Another volunteer, Jean-Sebastien Lopez, explains that he was compelled to come to Lesbos because he never understands what’s going on until he sees it with his own eyes. Reflecting somewhat later upon the obstacles the clowns have faced, he remarks, “Now we’re creating the energy that will clean out this poison.”
Later still, as Damm and his colleagues chafe beneath all the waiting and inactivity, he says, “I don’t expect to find any refugees. I don’t feel I’m owed anything. If the refugees aren’t here, they’re being taken care of someplace else, and that’s good, right?”
As the clown muses upon how he’s been prevented from making people laugh, the camera (wielded by Joelle Abou Chabkeh) gazes upon a fisherman as he labors on a rocky beach.
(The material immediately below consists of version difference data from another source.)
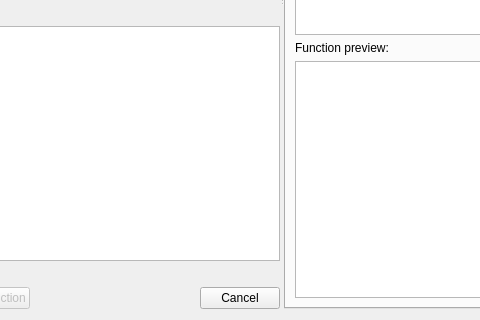
Before: the Qt Designer form plotter_gui/transforms/function_editor.ui in ziparker/PlotJuggler, drawn with Qt 5; both pictures show x 205 to 685 and y 331 to 651 of the 937 by 651 pixel window.
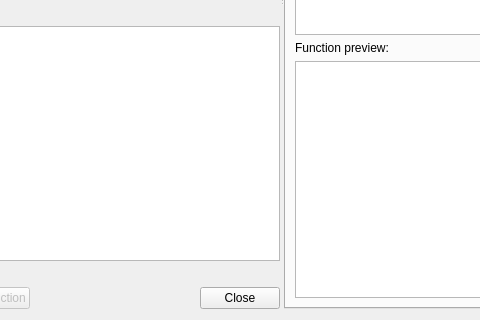
After: the same form once the commit is applied.

```diff
--- a/plotter_gui/transforms/function_editor.ui
+++ b/plotter_gui/transforms/function_editor.ui
@@ -199,7 +199,7 @@
             <enum>Qt::NoFocus</enum>
            </property>
            <property name="text">
-            <string>Cancel</string>
+            <string>Close</string>
            </property>
            <property name="autoDefault">
             <bool>true</bool>
```
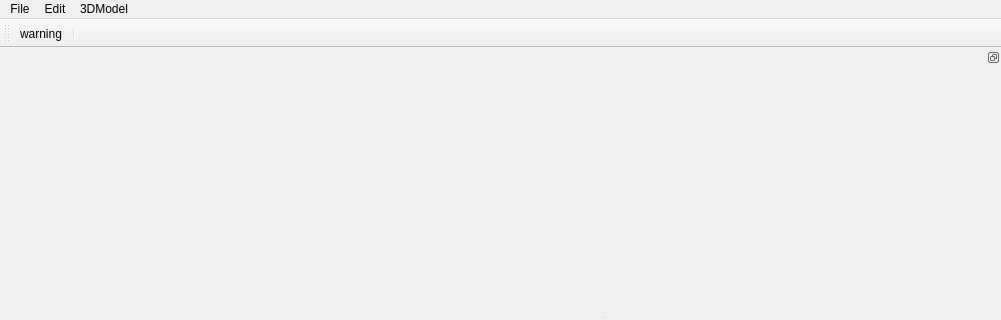
gnailegoac/rde_ygomi, file src/view/MainWindow.ui: the form before one commit; both pictures show x 0 to 1001 and y 0 to 320 of the 1001 by 600 pixel window.
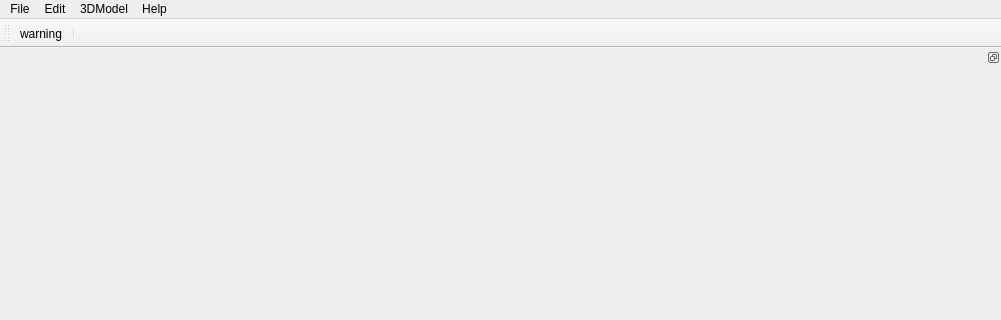
The form after the commit. Custom widgets are drawn as their Qt base class.

Commit message: RDE-117 Update dependency lib, add About info.

The edit to the form file:
```diff
--- a/src/view/MainWindow.ui
+++ b/src/view/MainWindow.ui
@@ -80,9 +80,16 @@
     </property>
     <addaction name="actionRenderRoad"/>
    </widget>
+   <widget class="QMenu" name="menuAbout">
+    <property name="title">
+     <string>Help</string>
+    </property>
+    <addaction name="actionAbout"/>
+   </widget>
    <addaction name="menuFile"/>
    <addaction name="menuEdit"/>
    <addaction name="menu3DModel"/>
+   <addaction name="menuAbout"/>
   </widget>
   <widget class="QToolBar" name="mainToolBar">
    <property name="enabled">
```
Left out of the diff: 5 changed lines with no effect on the pictures. The commit also changes 7 other files.
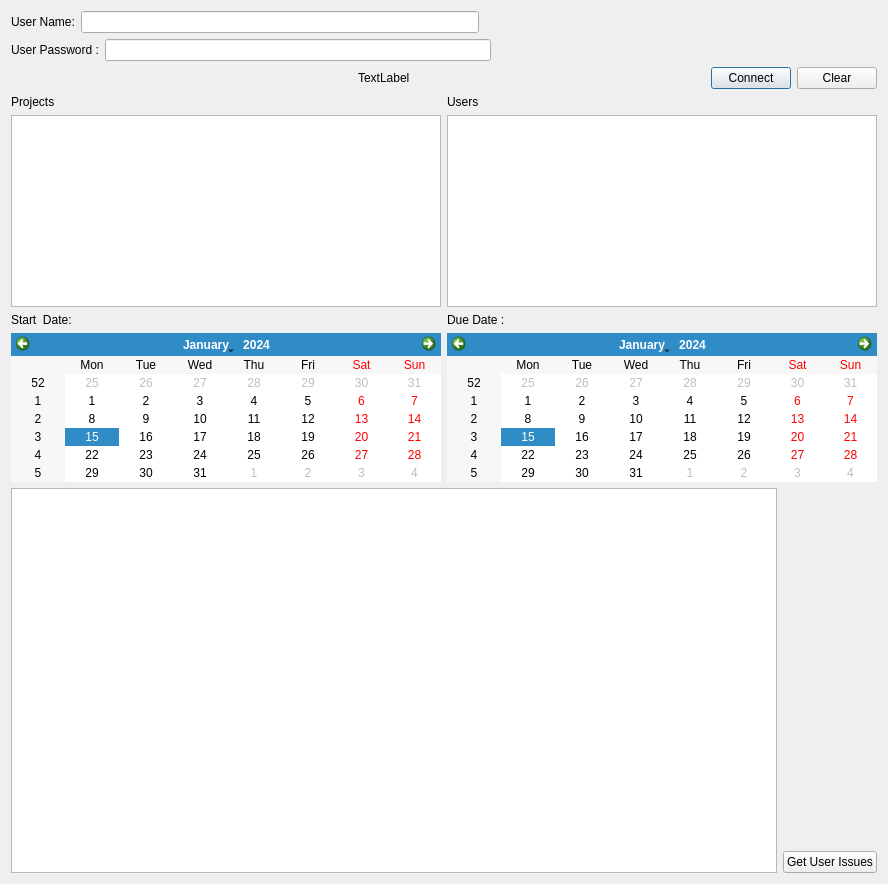
Before: the Qt Designer form login.ui in oelmas/PythonandJira, drawn with Qt 5.
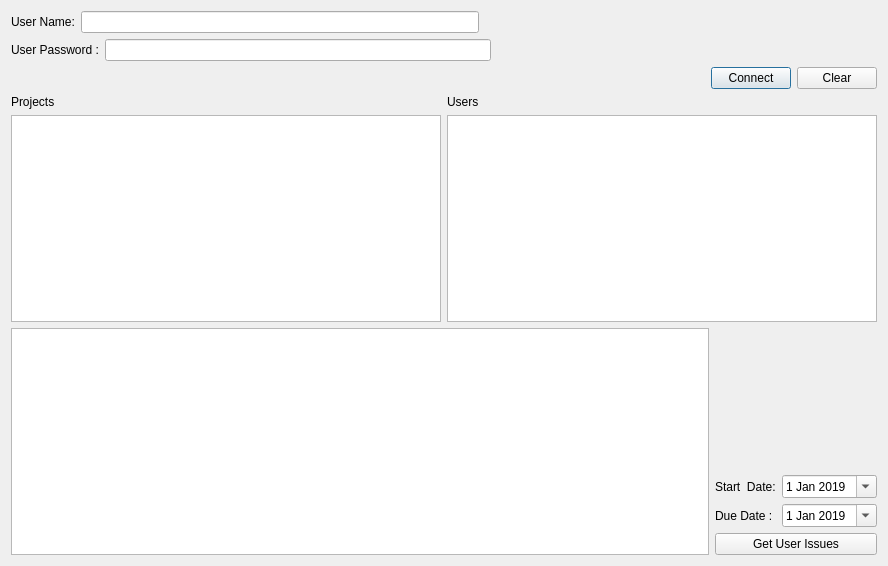
After: the same form once the commit is applied.

Commit message: Calendar widget Date edit widget ile değiştirildi. gerekli düzenleme yapıdı

The edit to the form file:
```diff
--- a/login.ui
+++ b/login.ui
@@ -7,13 +7,13 @@
     <x>0</x>
     <y>0</y>
     <width>888</width>
-    <height>884</height>
+    <height>566</height>
    </rect>
   </property>
   <property name="windowTitle">
    <string>Dialog</string>
   </property>
-  <layout class="QVBoxLayout" name="verticalLayout_8">
+  <layout class="QVBoxLayout" name="verticalLayout_5">
    <item>
     <layout class="QVBoxLayout" name="verticalLayout">
      <item>
@@ -94,7 +94,7 @@
           </sizepolicy>
          </property>
          <property name="text">
-          <string>TextLabel</string>
+          <string/>
          </property>
         </widget>
        </item>
@@ -117,8 +117,6 @@
     </layout>
    </item>
    <item>
-    <layout class="QVBoxLayout" name="verticalLayout_6">
-     <item>
       <layout class="QHBoxLayout" name="horizontalLayout_4">
        <item>
         <layout class="QVBoxLayout" name="verticalLayout_2">
@@ -151,50 +149,9 @@
       </layout>
      </item>
      <item>
-      <layout class="QHBoxLayout" name="horizontalLayout_5">
-       <item>
-        <layout class="QVBoxLayout" name="verticalLayout_4">
-         <item>
-          <widget class="QLabel" name="label_3">
-           <property name="text">
-            <string>Start  Date:</string>
-           </property>
-          </widget>
-         </item>
-         <item>
-          <widget class="QCalendarWidget" name="calStartDate"/>
-         </item>
-        </layout>
-       </item>
-       <item>
-        <layout class="QVBoxLayout" name="verticalLayout_5">
-         <item>
-          <widget class="QLabel" name="label_4">
-           <property name="text">
-            <string>Due Date : </string>
-           </property>
-          </widget>
-         </item>
-         <item>
-          <widget class="QCalendarWidget" name="calDueDate"/>
-         </item>
-        </layout>
-       </item>
-      </layout>
-     </item>
-    </layout>
-   </item>
-   <item>
     <layout class="QHBoxLayout" name="horizontalLayout_6">
      <item>
-      <widget class="QTableView" name="tbvIssuesOfUser">
-       <property name="alternatingRowColors">
-        <bool>true</bool>
-       </property>
-       <property name="sortingEnabled">
-        <bool>true</bool>
-       </property>
-      </widget>
+      <widget class="QTableView" name="tbvIssuesOfUser"/>
      </item>
      <item>
       <layout class="QVBoxLayout" name="verticalLayout_7">
@@ -211,6 +168,60 @@
          </property>
         </spacer>
        </item>
+       <item>
+        <layout class="QVBoxLayout" name="verticalLayout_4">
+         <item>
+          <layout class="QHBoxLayout" name="horizontalLayout_5">
+           <item>
+            <widget class="QLabel" name="label_3">
+             <property name="text">
+              <string>Start  Date:</string>
+             </property>
+            </widget>
+           </item>
+           <item>
+            <widget class="QDateEdit" name="deStartDate">
+             <property name="calendarPopup">
+              <bool>true</bool>
+             </property>
+             <property name="date">
+              <date>
+               <year>2019</year>
+               <month>1</month>
+               <day>1</day>
+              </date>
+             </property>
+            </widget>
+           </item>
+          </layout>
+         </item>
+         <item>
+          <layout class="QHBoxLayout" name="horizontalLayout_7">
+           <item>
+            <widget class="QLabel" name="label_4">
+             <property name="text">
+              <string>Due Date : </string>
+             </property>
+            </widget>
+           </item>
+           <item>
+            <widget class="QDateEdit" name="deDueDate">
+             <property name="calendarPopup">
+              <bool>true</bool>
+             </property>
+             <property name="date">
+              <date>
+               <year>2019</year>
+               <month>1</month>
+               <day>1</day>
+              </date>
+             </property>
+            </widget>
+           </item>
+          </layout>
+         </item>
+        </layout>
+       </item>
        <item>
         <widget class="QPushButton" name="btnGetIssues">
          <property name="text">
```
Lines whose indentation alone changed are shown as unchanged. The commit also changes 2 other files.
It looks as though he’s mopping the beach, until a close up reveals that the thing he’s slapping against the rocks is an unfortunate octopus.
While he’s off frame, Damm’s voice acquires an edge that’s shared by Choucair, making their emotional state audible if not visible.
Another strand of meaning wound through the film is the sisters’ recollections of how they responded to their own family’s several dislocations during Lebanon’s long Civil War. The Choucair family was first displaced from their home in South Lebanon to East Beirut, and from there to the mountains north of the capital.
Lebanon is a small country where regional differences of accent, dialect and the like are routinely noted as measures of difference, something to which little kids can be sensitive. Sabine Choucair responded to displacement by inventing a pair of friends, Hadi and Madi, whose acquaintance she maintained until some time after the Civil War was finally made to end.
Her sister’s coping mechanism, the source of the film’s title, was more solitary.
It seems appropriate, then, that when the clowns finally do find an audience, it’s a lone little girl, clutching a half-eaten banana. As her parents look on, she beams at the clown-nosed Choucair’s off-frame goofing around.
Then the clown takes out the bubble maker she’s been toying with throughout the film. As she follows, and soon joins, the bubble-making, the youngster’s expression is sweet enough to melt the armor plating on a battle ship.
For more information on Ayyam Beirut al-Cinema’iya, see: https://metropoliscinema.net